A new audit of India’s state-run programme to feed children has found that almost four decades after its launch, services and facilities remain totally inadequate.

The Integrated Child Development Services (ICDS) scheme was introduced in 1975 to support the physical, mental and social development of India’s children. Ten years ago, an audit of the ICDS revealed wide-scale failings of the scheme, which is meant to provide nutritional support, health check-ups and referrals. Such failings have meant that India has fallen further and further behind compared to its Asian neighbours in reducing rates of infant mortality and child malnutrition.
In 2010, India’s infant mortality rate was 48 per 1,000 live births, compared with a rate of just 16 in China and 18 in Sri Lanka. And in the period 2006-2010, 43% of children were underweight in India, with 16% being severely underweight. This compares with rates of 21% and 4% in Sri Lanka or even 20% and 7% in sub-Saharan Africa.

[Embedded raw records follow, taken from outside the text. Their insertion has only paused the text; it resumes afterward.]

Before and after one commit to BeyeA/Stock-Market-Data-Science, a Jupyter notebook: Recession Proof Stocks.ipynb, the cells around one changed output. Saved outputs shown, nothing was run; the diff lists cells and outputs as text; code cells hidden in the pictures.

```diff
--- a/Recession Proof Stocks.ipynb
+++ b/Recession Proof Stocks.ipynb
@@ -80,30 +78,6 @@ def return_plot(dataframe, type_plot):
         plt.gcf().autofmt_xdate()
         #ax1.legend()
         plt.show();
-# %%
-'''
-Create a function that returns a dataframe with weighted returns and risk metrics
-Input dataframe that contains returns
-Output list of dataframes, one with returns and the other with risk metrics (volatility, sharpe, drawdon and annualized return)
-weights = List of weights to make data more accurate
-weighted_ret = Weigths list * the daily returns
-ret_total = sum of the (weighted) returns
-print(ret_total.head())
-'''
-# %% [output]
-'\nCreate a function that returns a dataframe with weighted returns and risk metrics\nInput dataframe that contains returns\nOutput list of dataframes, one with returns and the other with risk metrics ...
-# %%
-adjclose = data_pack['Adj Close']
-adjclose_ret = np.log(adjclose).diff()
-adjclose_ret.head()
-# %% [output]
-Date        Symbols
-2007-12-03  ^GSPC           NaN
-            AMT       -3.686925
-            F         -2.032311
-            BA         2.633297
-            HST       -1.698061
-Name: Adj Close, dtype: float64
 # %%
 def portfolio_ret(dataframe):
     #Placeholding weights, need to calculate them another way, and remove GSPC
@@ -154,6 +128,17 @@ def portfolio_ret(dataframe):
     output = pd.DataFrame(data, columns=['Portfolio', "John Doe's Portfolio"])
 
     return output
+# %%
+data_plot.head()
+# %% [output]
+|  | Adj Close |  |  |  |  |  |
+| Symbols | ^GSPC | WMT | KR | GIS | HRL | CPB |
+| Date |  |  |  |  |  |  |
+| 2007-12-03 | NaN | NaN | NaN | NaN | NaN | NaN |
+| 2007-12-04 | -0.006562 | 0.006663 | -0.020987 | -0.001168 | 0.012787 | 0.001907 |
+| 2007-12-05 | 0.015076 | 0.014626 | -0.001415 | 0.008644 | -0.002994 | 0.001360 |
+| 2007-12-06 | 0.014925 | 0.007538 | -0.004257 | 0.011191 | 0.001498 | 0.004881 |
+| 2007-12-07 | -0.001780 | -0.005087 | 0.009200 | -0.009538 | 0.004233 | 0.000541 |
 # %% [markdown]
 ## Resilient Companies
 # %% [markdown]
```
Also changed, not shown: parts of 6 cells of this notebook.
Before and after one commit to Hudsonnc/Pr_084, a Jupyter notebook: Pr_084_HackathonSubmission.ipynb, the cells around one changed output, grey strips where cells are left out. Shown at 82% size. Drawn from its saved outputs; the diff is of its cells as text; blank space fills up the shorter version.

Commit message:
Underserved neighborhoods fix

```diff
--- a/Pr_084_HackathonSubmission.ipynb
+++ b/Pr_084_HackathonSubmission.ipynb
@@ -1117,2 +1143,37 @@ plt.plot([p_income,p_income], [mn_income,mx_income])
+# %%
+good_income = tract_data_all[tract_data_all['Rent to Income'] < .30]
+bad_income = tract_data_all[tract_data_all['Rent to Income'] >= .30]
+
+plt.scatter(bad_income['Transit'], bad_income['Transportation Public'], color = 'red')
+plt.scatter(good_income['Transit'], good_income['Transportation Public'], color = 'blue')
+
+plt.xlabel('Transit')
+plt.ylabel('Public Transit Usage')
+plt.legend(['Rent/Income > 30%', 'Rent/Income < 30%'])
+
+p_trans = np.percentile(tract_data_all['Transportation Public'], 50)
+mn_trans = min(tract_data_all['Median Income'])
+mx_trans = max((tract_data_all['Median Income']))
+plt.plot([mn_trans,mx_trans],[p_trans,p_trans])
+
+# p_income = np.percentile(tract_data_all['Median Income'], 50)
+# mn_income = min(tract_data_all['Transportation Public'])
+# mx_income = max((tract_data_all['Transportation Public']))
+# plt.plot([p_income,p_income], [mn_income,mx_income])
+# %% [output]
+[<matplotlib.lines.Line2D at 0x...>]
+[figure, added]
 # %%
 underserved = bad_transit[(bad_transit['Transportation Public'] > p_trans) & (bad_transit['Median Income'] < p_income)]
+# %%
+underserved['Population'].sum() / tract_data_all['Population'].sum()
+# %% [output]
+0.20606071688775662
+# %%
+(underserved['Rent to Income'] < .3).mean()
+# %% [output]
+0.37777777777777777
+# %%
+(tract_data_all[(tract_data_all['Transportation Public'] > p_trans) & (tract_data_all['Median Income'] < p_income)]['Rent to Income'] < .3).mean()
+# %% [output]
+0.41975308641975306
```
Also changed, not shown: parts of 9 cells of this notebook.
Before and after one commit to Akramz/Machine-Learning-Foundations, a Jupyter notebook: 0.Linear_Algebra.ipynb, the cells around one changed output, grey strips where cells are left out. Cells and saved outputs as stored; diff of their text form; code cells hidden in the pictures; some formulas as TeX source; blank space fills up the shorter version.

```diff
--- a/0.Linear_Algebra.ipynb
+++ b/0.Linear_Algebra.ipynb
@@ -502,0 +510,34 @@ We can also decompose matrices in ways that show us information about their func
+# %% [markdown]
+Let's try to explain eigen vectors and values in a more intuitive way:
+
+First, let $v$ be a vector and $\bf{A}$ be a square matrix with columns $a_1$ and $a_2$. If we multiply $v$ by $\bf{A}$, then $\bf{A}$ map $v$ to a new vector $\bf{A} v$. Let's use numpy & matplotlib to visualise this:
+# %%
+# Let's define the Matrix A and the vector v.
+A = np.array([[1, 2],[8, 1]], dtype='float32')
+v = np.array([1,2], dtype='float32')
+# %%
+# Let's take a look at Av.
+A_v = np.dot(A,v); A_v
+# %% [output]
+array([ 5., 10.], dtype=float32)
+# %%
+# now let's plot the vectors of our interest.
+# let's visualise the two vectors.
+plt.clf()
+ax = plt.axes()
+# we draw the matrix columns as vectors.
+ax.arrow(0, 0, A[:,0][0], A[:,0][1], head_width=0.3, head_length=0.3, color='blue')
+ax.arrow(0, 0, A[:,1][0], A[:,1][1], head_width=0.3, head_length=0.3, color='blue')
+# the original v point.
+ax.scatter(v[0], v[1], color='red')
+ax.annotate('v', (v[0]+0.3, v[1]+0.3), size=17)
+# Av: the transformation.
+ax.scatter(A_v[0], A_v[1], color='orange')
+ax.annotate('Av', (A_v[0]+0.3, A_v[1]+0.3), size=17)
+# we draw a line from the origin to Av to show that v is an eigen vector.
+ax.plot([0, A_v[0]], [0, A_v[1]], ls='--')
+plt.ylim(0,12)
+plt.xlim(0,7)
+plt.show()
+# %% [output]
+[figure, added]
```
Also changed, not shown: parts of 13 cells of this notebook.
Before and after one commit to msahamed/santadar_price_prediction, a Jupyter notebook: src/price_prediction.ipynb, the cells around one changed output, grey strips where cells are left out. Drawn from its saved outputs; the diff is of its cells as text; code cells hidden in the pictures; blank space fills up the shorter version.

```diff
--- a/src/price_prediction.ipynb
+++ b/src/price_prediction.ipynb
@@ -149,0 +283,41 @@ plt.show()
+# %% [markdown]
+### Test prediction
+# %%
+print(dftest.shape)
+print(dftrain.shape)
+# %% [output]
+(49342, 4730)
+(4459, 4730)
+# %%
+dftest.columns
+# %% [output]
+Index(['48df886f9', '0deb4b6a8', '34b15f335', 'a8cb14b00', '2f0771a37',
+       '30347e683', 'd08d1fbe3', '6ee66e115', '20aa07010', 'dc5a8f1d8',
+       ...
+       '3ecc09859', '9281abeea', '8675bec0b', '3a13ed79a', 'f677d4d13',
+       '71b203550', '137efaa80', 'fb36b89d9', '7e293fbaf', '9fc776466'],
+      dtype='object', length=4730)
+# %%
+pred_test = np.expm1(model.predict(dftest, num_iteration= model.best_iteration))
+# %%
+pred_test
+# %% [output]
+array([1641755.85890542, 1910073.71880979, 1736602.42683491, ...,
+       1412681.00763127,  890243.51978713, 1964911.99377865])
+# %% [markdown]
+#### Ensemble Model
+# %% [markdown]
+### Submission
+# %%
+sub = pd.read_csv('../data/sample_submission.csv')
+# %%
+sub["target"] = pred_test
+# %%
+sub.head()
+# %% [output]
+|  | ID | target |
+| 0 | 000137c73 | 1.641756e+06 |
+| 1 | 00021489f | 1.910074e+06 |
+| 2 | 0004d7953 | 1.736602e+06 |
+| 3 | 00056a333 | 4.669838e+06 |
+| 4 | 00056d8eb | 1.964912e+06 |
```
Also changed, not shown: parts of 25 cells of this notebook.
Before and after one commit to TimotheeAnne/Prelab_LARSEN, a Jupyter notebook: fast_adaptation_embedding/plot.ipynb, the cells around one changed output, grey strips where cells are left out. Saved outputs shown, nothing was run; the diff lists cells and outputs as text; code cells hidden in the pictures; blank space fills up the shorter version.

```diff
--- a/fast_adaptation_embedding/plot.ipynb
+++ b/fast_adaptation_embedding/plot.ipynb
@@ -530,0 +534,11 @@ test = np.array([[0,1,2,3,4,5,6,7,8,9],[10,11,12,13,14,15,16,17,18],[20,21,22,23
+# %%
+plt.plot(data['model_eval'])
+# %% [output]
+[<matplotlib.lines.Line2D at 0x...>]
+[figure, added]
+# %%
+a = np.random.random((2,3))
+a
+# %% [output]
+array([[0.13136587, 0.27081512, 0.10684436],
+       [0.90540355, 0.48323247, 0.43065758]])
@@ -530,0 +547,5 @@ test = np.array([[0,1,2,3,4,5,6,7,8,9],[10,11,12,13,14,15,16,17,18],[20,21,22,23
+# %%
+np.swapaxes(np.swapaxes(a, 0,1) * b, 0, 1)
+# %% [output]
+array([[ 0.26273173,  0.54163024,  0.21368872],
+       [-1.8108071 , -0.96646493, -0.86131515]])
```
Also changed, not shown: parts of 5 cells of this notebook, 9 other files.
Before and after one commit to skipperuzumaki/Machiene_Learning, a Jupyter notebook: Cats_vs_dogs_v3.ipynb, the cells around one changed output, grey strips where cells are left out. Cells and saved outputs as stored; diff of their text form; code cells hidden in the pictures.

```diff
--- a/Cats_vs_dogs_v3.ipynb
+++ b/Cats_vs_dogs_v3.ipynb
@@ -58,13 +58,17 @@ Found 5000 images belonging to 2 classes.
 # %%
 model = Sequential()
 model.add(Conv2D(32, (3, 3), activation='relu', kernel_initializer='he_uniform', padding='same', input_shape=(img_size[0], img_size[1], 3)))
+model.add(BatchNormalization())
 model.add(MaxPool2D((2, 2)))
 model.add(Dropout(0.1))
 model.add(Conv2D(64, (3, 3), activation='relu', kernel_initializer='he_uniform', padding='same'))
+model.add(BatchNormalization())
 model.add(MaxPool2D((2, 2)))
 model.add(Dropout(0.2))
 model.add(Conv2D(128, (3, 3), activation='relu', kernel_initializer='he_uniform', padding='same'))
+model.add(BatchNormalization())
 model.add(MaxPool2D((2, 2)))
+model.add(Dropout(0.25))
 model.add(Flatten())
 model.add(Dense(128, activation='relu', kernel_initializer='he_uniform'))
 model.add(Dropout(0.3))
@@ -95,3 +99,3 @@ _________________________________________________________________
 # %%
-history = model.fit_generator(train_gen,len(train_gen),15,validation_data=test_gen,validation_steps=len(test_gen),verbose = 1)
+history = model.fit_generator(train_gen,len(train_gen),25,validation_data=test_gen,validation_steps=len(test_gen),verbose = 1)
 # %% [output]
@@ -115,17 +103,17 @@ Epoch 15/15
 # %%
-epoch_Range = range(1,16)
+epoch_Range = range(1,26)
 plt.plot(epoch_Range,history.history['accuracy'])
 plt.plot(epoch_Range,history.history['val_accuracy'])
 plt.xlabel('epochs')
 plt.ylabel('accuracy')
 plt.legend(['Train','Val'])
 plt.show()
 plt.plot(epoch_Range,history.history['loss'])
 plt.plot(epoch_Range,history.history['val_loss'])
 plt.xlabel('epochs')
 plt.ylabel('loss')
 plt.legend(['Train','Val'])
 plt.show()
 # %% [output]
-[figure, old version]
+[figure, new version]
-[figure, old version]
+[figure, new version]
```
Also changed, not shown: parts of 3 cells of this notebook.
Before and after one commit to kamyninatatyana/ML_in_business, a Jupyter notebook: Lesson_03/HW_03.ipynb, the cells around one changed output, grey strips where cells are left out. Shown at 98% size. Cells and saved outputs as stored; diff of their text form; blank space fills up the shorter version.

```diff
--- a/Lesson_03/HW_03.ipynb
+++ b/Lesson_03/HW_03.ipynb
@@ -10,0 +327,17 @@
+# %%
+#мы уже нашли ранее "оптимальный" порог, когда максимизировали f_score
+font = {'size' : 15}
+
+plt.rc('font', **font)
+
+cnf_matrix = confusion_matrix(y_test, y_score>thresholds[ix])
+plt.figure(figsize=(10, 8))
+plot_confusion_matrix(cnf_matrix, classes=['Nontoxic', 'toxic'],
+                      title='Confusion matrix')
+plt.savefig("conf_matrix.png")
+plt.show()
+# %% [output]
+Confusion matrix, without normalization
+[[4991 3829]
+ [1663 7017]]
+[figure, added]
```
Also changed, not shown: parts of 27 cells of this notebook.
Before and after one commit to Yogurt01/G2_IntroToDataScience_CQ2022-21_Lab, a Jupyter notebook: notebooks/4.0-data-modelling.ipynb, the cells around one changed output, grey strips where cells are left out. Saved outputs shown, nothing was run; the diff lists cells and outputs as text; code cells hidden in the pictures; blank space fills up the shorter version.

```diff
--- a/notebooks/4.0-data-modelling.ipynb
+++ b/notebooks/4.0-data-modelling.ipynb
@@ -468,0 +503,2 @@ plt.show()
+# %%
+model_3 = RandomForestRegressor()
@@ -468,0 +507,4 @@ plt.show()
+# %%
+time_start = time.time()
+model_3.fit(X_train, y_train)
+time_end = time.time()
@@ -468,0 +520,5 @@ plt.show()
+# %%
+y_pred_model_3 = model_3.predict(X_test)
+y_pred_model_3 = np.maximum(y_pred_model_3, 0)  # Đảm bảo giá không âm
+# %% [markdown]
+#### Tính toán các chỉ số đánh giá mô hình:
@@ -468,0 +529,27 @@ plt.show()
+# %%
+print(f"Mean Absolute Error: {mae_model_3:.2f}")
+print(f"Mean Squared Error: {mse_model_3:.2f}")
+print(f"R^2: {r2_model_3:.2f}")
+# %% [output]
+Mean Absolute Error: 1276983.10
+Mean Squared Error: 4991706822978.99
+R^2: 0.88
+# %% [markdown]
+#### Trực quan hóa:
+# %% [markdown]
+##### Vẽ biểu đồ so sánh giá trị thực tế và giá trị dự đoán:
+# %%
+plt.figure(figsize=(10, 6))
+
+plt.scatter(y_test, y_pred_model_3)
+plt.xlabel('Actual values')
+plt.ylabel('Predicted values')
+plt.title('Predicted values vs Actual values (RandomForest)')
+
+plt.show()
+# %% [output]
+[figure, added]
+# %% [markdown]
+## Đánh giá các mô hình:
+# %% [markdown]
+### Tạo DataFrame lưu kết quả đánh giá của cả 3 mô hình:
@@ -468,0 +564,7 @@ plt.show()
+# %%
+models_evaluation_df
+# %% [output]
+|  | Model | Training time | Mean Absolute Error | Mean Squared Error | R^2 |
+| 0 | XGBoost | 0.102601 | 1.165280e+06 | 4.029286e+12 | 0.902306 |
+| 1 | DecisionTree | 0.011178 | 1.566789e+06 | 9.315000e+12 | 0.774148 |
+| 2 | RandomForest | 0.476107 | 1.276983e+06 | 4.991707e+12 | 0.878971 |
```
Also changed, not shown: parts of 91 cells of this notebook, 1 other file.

The ICDS is meant to address such poor health and nutrition indicators by providing support to pregnant and lactating mothers and children up to six years of age. Under the scheme, parents should be able to receive free help from Anganwadi centres which are set up to provide a range of services covering feeding, weighing and the monitoring of children’s health.

However, it’s clear from the most recent audit that many of the Anganwadi centres are unable to provide the range of services they are meant to offer. Over 2,700 Anganwadi centres in 13 different states were checked and reviewed by the audit. Nearly two-thirds of checked centres did not operate from their own buildings and many were run from open or only partially-covered spaces. In at least two-fifths, there were no separate areas for cooking, storing food items or for children’s indoor/outdoor activities. Poor hygiene and sanitation were also common problems, with fewer than half of the centres having toilets and a third not even having safe drinking water.

In terms of equipment, many of the centres were found not to have functional weighing machines or essential utensils for providing young children with supplementary nutrition. Even medicine kits were missing from more than a third of those checked due to the failure of state governments to spend the funds released to them. With such an alarming lack of equipment and facilities, it’s unsurprising that India’s most vulnerable mothers and children are not receiving the kind of help and support they so desperately need.

Laurinda Luffman signature